With the scrapping of BPL section in the new food security law, the poor in this category are deprived of free health check-ups, free medicine and other housing facilities under both state and central government schemes because the ration card is no more recognised as an identity card for availing these benefits.
In fact, under the new food law, state governments are freshly identifying the beneficiaries and are issuing new ration cards, which are not being recognised as an ID card for other benefits being given to BPL people.
As of now, 11 states have implemented the food law. Of which, Haryana, Rajasthan, Punjab, Chhattisgarh and Maharashtra, have fully implemented the Act; while Delhi, Himachal Pradesh, Karnataka, Chandigarh, Madhya Pradesh and Bihar have done it partially, Paswan added.
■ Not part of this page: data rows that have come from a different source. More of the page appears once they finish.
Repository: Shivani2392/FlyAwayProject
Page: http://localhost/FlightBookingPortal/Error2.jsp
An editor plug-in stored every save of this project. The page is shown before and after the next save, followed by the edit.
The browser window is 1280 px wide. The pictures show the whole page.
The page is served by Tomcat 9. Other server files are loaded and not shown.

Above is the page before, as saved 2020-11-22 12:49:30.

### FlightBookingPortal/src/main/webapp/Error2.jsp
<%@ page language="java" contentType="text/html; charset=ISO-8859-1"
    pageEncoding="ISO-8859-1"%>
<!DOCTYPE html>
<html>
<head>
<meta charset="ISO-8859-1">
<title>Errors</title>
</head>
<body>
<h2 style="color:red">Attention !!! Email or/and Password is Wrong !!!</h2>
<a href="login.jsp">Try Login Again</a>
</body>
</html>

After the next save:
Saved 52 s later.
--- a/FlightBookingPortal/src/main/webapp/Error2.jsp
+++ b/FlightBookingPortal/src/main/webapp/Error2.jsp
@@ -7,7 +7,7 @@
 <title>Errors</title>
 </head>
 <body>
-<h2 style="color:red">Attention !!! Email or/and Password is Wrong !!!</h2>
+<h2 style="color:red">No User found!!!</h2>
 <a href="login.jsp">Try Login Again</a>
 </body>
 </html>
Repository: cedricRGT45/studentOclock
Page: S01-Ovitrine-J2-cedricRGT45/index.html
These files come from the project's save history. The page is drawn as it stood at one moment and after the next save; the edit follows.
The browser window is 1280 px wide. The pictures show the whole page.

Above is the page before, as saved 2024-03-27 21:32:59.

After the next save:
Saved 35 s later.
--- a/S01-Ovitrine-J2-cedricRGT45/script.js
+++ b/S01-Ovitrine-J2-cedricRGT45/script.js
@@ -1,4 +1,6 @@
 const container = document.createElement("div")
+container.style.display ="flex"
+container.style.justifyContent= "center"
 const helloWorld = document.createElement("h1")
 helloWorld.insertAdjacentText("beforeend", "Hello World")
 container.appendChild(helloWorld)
He also rejected suggestions that the new government was not keen about the scheme launched by the previous government last year.
"There is no less enthusiasm. Many states had opposed the law. We are trying to implement the law at the earliest. We had given three months extension that has expired. There might be another extension given to states," Paswan said.
The Centre will also advise state governments to exclude tax-payers and class 1-2 officers from the beneficiaries' list under the food law, he told PTI in an interview.
Making it clear that the NDA government will not shelve the new law brought in by the previous UPA regime, Paswan said that the government will implement the Act but hinted there could be some amendments to remove anomalies in entitlement.
The government has given six months more time till April to state governments for implementing the food law, that gives two-thirds of the country's population the right to subsidised foodgrains. The earlier three-month extension expired on October 4.
Under the Food law, the government would distribute a uniform quantity of 5 kilograms of foodgrains per person at a flat rate of Rs 3 per kg for rice, Rs 2 per kg for wheat and Rs 1 per kg for coarse cereals.
The existing Antyodaya Anna Yojana (AAY) households, poorest of the poor, will continue to receive 35 kg of foodgrains per family a month.
The implementation of the law would increase the Centre's food subsidy bill by Rs 25,000 crore to Rs 1.31 lakh crore.